Objective This study aimed to assess the view of arthritic patients towards exercise as an adjunct treatment in managing symptoms, their knowledge of appropriate exercises, whether or not healthcare providers prescribed exercise, different healthcare providers exercise prescription habits, the exercise modes and the outcome of the effects of exercise.
Methods A cross-sectional survey study design was used. Patients presenting at two private general practitioners and a biokineticist practices in the southern suburbs of Johannesburg were invited to participate in this questionnaire-based study. Patients that met the inclusion criteria (any arthritic disease with or without a co-morbid disease not contra-indicating exercise) were included in the study. Questions were developed to determine various aspects of the effect of exercise and participants’ attitudes toward exercise as an additional management tool in arthritic patients. These were all self-reported by the participant using the questionnaire. In addition, information on the type of healthcare providers prescribing exercise, exercise modes and outcomes of exercise were also gathered. Outcomes (improvements in participants’ condition, symptoms and activities of daily living with exercise) were used as criteria for improvement.

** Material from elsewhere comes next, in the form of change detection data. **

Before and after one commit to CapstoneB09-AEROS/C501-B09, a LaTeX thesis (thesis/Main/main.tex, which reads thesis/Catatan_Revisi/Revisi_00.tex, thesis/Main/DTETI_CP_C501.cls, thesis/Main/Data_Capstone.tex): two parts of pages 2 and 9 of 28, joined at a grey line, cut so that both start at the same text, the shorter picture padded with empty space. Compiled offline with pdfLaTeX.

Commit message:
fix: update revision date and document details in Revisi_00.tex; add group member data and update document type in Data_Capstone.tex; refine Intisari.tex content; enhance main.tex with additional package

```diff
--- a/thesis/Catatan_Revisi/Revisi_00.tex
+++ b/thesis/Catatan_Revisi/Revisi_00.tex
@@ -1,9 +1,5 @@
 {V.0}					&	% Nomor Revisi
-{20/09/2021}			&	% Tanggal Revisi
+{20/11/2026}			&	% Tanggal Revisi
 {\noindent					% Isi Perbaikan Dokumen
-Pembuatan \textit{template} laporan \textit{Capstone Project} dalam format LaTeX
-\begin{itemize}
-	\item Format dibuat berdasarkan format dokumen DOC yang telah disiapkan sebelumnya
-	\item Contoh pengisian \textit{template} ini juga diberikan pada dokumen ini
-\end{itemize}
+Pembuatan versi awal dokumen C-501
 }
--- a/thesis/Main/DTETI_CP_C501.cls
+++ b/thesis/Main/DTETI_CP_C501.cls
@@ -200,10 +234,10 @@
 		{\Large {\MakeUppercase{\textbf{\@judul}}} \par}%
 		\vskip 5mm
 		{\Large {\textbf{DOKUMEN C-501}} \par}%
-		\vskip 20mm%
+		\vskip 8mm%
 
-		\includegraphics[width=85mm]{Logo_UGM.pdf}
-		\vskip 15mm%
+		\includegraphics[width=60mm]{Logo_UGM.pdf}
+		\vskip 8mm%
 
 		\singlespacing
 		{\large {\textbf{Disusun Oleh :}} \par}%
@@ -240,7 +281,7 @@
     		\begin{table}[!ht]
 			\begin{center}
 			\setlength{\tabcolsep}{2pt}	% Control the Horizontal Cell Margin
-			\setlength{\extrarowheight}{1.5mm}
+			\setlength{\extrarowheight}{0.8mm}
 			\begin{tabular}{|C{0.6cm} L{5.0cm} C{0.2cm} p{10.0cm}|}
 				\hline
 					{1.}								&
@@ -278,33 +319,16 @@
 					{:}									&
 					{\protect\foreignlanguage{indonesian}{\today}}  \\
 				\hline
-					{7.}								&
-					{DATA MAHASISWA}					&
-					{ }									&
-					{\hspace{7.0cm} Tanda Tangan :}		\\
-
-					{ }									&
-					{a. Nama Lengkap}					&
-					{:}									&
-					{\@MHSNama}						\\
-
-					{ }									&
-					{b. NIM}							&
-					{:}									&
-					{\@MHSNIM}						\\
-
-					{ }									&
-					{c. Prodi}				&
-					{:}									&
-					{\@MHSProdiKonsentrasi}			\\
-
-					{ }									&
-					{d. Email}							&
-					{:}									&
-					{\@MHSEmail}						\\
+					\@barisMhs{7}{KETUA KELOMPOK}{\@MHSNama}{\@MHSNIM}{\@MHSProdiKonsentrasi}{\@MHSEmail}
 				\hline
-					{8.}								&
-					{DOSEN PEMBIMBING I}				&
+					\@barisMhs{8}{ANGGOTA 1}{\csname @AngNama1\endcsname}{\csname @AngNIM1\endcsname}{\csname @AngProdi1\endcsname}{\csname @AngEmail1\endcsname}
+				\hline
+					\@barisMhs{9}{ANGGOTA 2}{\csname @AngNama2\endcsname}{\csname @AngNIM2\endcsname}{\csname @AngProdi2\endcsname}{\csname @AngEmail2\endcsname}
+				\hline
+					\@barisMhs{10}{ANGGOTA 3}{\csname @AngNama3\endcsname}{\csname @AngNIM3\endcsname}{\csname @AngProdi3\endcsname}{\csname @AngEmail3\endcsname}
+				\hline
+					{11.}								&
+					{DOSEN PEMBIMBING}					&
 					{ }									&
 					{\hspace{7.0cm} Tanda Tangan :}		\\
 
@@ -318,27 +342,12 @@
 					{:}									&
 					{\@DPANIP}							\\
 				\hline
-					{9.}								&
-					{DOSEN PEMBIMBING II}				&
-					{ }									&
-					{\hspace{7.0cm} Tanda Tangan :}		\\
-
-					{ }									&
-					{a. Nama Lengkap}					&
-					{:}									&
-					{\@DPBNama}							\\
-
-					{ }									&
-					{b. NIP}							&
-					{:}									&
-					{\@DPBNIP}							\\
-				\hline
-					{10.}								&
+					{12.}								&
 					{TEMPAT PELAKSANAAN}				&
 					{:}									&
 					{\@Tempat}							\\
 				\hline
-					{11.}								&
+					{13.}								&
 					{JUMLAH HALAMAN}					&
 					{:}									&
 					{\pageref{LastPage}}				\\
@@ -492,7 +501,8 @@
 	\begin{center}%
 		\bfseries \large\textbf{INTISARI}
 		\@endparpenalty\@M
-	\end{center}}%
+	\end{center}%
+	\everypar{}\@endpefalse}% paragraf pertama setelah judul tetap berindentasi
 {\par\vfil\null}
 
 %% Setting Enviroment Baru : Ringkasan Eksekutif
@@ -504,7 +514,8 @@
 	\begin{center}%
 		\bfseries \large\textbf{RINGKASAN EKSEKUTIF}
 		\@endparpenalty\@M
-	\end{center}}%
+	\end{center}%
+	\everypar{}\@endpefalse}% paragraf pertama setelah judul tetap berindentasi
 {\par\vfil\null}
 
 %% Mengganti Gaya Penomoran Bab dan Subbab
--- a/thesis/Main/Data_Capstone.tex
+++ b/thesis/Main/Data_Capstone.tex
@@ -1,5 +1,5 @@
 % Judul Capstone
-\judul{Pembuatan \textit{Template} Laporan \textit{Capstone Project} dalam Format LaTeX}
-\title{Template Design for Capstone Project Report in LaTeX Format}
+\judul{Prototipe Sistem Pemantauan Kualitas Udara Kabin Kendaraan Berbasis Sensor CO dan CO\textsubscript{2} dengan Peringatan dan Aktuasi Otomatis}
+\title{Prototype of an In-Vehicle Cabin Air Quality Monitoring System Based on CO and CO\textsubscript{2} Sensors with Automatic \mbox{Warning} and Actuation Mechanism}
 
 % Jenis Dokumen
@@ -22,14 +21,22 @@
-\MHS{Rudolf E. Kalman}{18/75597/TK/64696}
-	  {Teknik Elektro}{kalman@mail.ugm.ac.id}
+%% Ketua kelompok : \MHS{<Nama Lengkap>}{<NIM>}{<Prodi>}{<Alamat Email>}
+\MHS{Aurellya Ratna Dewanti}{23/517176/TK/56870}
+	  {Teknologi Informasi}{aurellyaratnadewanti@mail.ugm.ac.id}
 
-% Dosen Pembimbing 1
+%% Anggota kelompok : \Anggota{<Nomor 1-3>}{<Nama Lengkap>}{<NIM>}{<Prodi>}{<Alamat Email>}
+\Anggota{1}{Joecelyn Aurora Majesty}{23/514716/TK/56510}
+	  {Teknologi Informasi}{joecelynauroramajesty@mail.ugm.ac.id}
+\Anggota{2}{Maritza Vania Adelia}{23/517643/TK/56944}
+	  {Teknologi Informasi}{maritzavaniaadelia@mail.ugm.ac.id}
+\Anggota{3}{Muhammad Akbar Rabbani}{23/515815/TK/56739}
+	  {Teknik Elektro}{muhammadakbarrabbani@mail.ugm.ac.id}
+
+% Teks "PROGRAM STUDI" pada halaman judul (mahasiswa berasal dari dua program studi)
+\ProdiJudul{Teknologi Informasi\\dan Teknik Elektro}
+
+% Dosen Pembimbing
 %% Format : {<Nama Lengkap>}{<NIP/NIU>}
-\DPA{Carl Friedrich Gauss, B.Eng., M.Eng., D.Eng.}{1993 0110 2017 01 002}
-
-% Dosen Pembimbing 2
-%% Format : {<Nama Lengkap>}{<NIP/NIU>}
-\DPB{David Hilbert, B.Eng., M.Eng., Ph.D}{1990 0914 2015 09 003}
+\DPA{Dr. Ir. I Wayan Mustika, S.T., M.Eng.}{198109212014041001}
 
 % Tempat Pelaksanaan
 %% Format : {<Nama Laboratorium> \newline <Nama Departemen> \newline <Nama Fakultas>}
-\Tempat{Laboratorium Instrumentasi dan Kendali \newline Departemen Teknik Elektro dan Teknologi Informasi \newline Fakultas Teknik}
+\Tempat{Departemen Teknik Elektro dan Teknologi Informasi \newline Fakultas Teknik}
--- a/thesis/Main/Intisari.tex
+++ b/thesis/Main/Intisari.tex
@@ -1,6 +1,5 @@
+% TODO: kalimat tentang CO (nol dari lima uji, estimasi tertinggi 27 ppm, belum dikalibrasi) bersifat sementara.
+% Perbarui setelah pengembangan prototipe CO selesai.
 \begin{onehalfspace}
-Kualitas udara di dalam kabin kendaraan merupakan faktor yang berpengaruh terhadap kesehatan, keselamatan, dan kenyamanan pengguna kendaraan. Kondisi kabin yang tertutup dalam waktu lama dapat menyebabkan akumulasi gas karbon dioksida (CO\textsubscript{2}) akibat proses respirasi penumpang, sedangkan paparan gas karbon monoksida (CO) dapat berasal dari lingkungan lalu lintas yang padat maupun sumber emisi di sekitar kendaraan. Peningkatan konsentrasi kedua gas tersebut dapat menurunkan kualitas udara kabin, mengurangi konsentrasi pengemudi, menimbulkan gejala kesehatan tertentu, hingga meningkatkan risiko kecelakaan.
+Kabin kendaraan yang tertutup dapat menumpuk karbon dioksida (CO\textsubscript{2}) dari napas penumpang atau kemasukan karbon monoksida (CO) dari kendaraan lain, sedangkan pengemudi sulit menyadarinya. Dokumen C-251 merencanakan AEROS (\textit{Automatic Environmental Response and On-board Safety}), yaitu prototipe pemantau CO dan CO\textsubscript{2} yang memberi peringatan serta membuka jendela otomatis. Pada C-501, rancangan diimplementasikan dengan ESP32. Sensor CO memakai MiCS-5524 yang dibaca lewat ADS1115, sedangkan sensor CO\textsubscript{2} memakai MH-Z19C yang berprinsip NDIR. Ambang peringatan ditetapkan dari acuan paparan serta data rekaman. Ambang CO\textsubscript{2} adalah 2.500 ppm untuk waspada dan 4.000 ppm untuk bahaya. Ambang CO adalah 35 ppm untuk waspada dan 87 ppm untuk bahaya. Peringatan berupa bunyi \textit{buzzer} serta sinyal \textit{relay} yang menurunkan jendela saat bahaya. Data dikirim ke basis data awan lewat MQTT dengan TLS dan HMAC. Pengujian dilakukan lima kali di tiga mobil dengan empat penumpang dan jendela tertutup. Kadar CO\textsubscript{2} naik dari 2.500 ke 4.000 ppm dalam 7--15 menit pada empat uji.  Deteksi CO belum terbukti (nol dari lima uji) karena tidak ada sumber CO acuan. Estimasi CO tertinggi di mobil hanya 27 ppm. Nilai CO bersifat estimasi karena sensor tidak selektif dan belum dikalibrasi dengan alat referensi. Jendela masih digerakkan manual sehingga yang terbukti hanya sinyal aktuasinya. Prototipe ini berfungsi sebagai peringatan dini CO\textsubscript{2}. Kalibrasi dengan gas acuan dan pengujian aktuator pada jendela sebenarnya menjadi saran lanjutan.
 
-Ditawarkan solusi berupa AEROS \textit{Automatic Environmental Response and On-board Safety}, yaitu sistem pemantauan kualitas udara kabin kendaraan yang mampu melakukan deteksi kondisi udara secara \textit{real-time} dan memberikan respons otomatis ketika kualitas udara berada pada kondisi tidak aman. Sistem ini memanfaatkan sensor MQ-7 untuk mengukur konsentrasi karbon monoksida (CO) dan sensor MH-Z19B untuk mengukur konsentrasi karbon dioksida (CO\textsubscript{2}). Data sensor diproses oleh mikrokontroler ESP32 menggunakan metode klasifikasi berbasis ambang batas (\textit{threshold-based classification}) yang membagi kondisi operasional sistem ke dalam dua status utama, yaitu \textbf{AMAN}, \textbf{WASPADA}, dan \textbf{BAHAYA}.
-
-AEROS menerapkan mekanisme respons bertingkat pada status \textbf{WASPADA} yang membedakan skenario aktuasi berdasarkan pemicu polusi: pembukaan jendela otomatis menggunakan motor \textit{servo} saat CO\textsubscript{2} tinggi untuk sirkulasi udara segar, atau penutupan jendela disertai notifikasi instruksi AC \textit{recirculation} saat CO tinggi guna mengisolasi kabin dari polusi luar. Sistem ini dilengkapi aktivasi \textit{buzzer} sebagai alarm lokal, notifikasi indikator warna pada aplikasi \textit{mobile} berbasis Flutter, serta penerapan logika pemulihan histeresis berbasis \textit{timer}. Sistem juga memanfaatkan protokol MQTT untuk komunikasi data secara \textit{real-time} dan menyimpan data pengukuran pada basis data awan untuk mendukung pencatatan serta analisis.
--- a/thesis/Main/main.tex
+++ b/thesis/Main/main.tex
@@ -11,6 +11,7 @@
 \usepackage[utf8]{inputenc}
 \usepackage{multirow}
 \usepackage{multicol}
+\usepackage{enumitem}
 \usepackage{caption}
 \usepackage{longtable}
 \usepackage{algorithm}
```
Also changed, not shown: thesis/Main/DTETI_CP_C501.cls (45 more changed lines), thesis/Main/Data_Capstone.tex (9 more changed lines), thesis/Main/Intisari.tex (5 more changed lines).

Results A total of 67 participants were surveyed - 25% male and 73% female. Two percent were unspecified. Age distribution: 60% > 50 years old, 36% were 30-50 years old and four percent < 30 years of age. Most suffered from osteoarthritis (N = 29), rheumatoid arthritis (N = 27), gout (N=five) and post traumatic arthritis (N=three). The remaining participants were not specific. Exercise was advised mostly by doctors, followed by physiotherapists then biokineticists. Exercise that was advised by doctors was general (no specifics regarding intensity and time). It mostly included walking (48%).%. Pain was measured using a numeric pain scale and activities of daily living were self-reported by the participants using the questionnaire. Exercise alone diminished pain (p = 0.18) and improved activities of daily living by 11%, while medication alone did relieve pain (p = 0.034) and improved activities of daily living by 21%. The largest improvement and statistically significant finding in perceived pain relief was with both exercise and medication (p = 0.01) with a 32% improvement in activities of daily living.
Participants surveyed are of the view that exercise assists them in managing the symptoms of arthritis.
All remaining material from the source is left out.